Hyperinsulinemia, loss of glucose-stimulated insulin secretion (GSIS), and peripheral insulin resistance coexist in non-insulin-dependent diabetes mellitus (NIDDM). Because free fatty acids (FFA) can induce these same abnormalities, we studied their role in the pathogenesis of the NIDDM of obese Zucker diabetic fatty (ZDF-drt) rats from 5 weeks of age (before the onset of hyperglycemia) until 14 weeks. Two weeks prior to hyperglycemia, plasma FFA began to rise progressively, averaging 1.9 ± 0.06 mM at the onset of hyperglycemia (P < 0.001 vs. controls). At this time GSIS was absent and β-cell GLUT-2 glucose transporter was decreased. The triacylglycerol content of prediabetic islets rose to 10 times that of controls and was correlated with plasma FFA (r = 0.825; P < 0.001), which, in turn, was correlated with the plasma glucose concentration (r = 0.873; P < 0.001). Reduction of hyperlipacidemia to 1.3 ± 0.07 mM by pair feeding with lean littermates reduced all β-cell abnormalities and prevented hyperglycemia. Normal rat islets that had been cultured for 7 days in medium containing 2 mM FFA exhibited increased basal insulin secretion at 3 mM glucose, and first-phase GSIS was reduced by 68%; in prediabetic islets, first-phase GSIS was reduced by 69% by FFA. The results suggest a role for hyperlipacidemia in the pathogenesis of NIDDM; resistance to insulin-mediated antilipolysis is invoked to explain the high FFA despite hyperinsulinemia, and sensitivity of β cells to hyperlipacedemia is invoked to explain the FFA-induced loss of GSIS.
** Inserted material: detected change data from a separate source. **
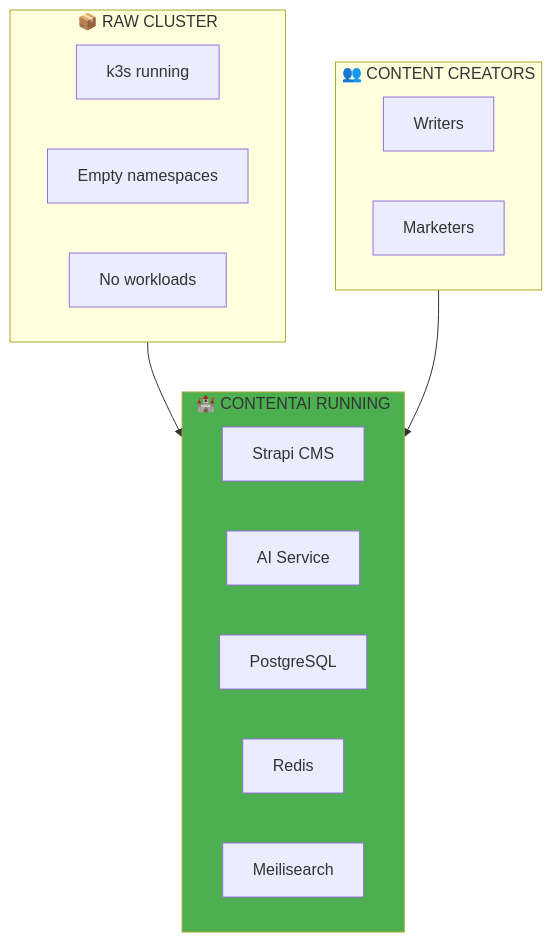
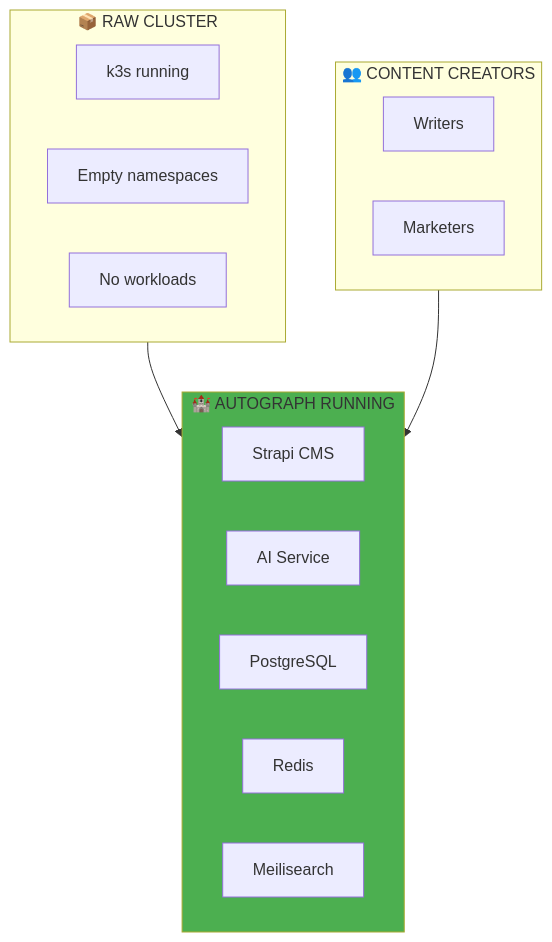
One commit to PearlThoughtsInternship/Internship-Obsidian-Vault changed the first of 11 diagrams in DevOps/02-Engineering/04-Container-Orchestration.md. Above: the diagram before and after it, drawn with Mermaid. The commit also changed other lines of this file and 7 other files, not shown here.

````diff
--- a/DevOps/02-Engineering/04-Container-Orchestration.md
+++ b/DevOps/02-Engineering/04-Container-Orchestration.md
@@ -11,26 +11,26 @@
 ```mermaid
 flowchart TB
     subgraph Before["📦 RAW CLUSTER"]
         K1["k3s running"]
         K2["Empty namespaces"]
         K3["No workloads"]
     end
 
-    subgraph After["🏰 CONTENTAI RUNNING"]
+    subgraph After["🏰 AUTOGRAPH RUNNING"]
         S["Strapi CMS"]
         AI["AI Service"]
         PG["PostgreSQL"]
         R["Redis"]
         M["Meilisearch"]
     end
 
     subgraph Users["👥 CONTENT CREATORS"]
         U1["Writers"]
         U2["Marketers"]
     end
 
     Before --> After
     Users --> After
 
     style After fill:#4CAF50
 ```
````
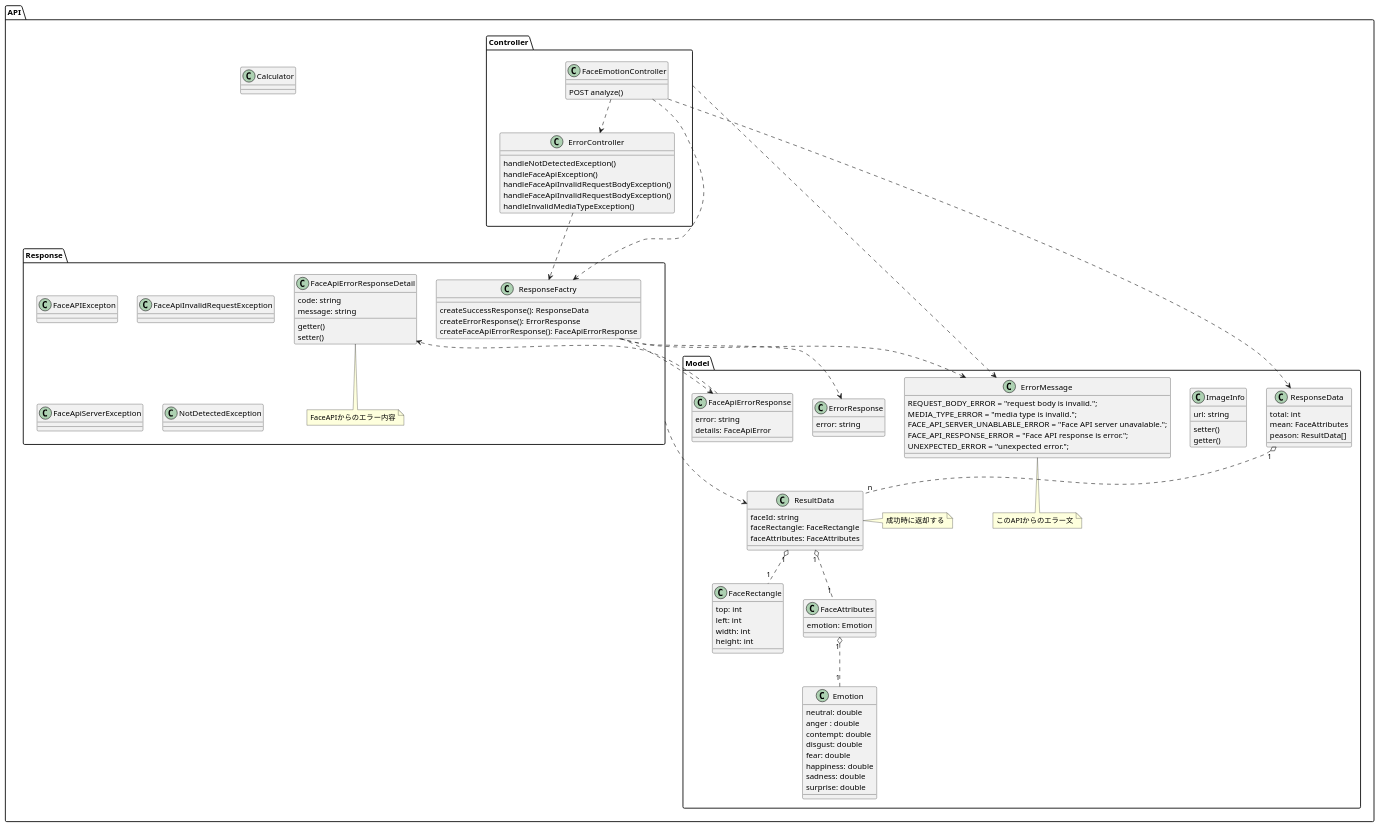
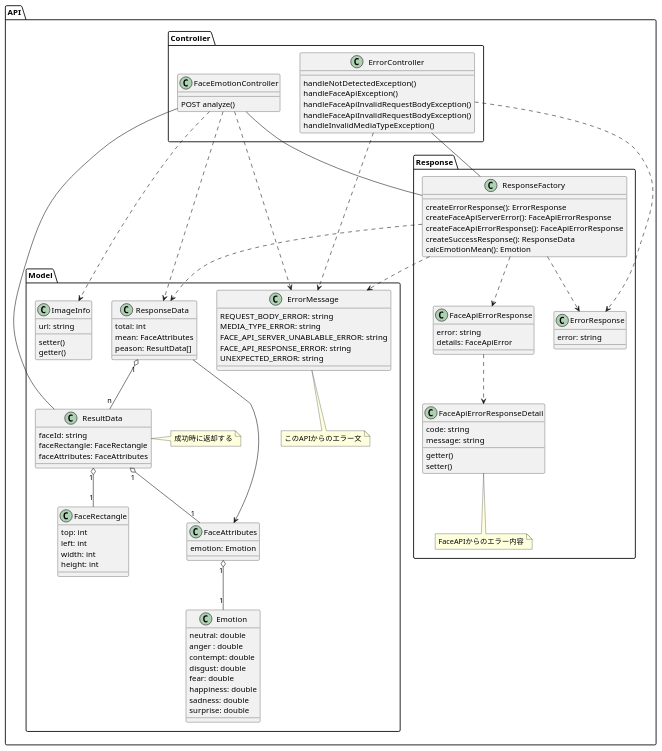
Before and after one commit to nishikawa1114/FaceEmotionSystem: the diagram in doc/uml/classDiagApi.pu, drawn with PlantUML. The commit also changed 3 other files, not shown here.

```diff
--- a/doc/uml/classDiagApi.pu
+++ b/doc/uml/classDiagApi.pu
@@ -1,140 +1,129 @@
 @startuml Face Emotion Analyzer API
 
 ' サーバーサイド
 package "API" {
 
     package "Controller" {
         class FaceEmotionController {
             POST analyze()
         }
 
         class ErrorController {
             handleNotDetectedException()
             handleFaceApiException()
             handleFaceApiInvalidRequestBodyException()
             handleFaceApiInvalidRequestBodyException()
             handleInvalidMediaTypeException()
         }
     }
 
     package "Response" {
 
-        class ResponseFactry {
+        class ResponseFactory {
+            createErrorResponse(): ErrorResponse
+            createFaceApiServerError(): FaceApiErrorResponse
+            createFaceApiErrorResponse(): FaceApiErrorResponse
             createSuccessResponse(): ResponseData
-            createErrorResponse(): ErrorResponse
-            createFaceApiErrorResponse(): FaceApiErrorResponse
+            calcEmotionMean(): Emotion
         }
 
         class FaceApiErrorResponseDetail {
             code: string
             message: string
             getter()
             setter()
         }
         note bottom: FaceAPIからのエラー内容
 
-        class FaceAPIExcepton {
-
+        class ErrorResponse {
+            error: string
         }
 
-        class FaceApiInvalidRequestException {
-
+        class FaceApiErrorResponse {
+            error: string
+            details: FaceApiError
         }
 
-        class FaceApiServerException {
-
-        }
-
-        class NotDetectedException {
-
-        }
     }
 
 
     package "Model" {
         class ResponseData {
             total: int
             mean: FaceAttributes
             peason: ResultData[]
         }
 
         class ResultData {
             faceId: string
             faceRectangle: FaceRectangle
             faceAttributes: FaceAttributes
         }
         note right: 成功時に返却する
 
         class FaceRectangle {
             top: int
             left: int
             width: int
             height: int
         }
 
         class FaceAttributes {
             emotion: Emotion
         }
 
         class Emotion {
             neutral: double
             anger : double
             contempt: double
             disgust: double
             fear: double
             happiness: double
             sadness: double
             surprise: double
         }
 
         class ImageInfo {
             url: string
             setter()
             getter()
         }
 
-        class ErrorResponse {
-            error: string
+        
+        class ErrorMessage {
+            REQUEST_BODY_ERROR: string
+            MEDIA_TYPE_ERROR: string
+            FACE_API_SERVER_UNABLABLE_ERROR: string
+            FACE_API_RESPONSE_ERROR: string
+            UNEXPECTED_ERROR: string
         }
-
-        class ErrorMessage {
-            REQUEST_BODY_ERROR = "request body is invalid.";
-            MEDIA_TYPE_ERROR = "media type is invalid.";
-            FACE_API_SERVER_UNABLABLE_ERROR = "Face API server unavalable.";
-            FACE_API_RESPONSE_ERROR = "Face API response is error.";
-            UNEXPECTED_ERROR = "unexpected error.";
-        }
-
         note bottom: このAPIからのエラー文
-
-        class FaceApiErrorResponse {
-            error: string
-            details: FaceApiError
-        }
-    }
-
-    class Calculator {
-
+        
     }
 
 }
 
-ResponseData "1" o.. "n" ResultData
-ResultData "1" o.. "1" FaceRectangle
-ResultData "1" o.. "1" FaceAttributes
-FaceAttributes "1" o.. "1" Emotion
+ResponseData "1" o-- "n" ResultData
+ResponseData --> FaceAttributes
+ResultData "1" o-- "1" FaceRectangle
+ResultData "1" o-- "1" FaceAttributes
+FaceAttributes "1" o-- "1" Emotion
 
+ResponseFactory ..> ErrorMessage
+ResponseFactory ..> ErrorResponse
+ResponseFactory ..> FaceApiErrorResponse
+ResponseFactory ..> ResponseData
+
+FaceEmotionController -- ResponseFactory
+FaceEmotionController ..> ErrorMessage
+FaceEmotionController ..> ImageInfo
+FaceEmotionController -- ResultData
 FaceEmotionController ..> ResponseData
-FaceEmotionController ..> ErrorController
 
-Controller ..> ErrorMessage
-ResponseFactry ..> ErrorMessage
+ErrorController -- ResponseFactory
+ErrorController ..> ErrorMessage
+ErrorController ..> ErrorResponse
 
-FaceEmotionController ..> ResponseFactry
-ErrorController ..> ResponseFactry
-ResponseFactry ..> ErrorResponse
-ResponseFactry ..> FaceApiErrorResponse
 FaceApiErrorResponse ..> FaceApiErrorResponseDetail
-Response ..> ResultData
 
 @enduml
```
|Original language||English (US)|
|Number of pages||5|
|Journal||Proceedings of the National Academy of Sciences of the United States of America|
|State||Published - Nov 19 1994|
ASJC Scopus subject areas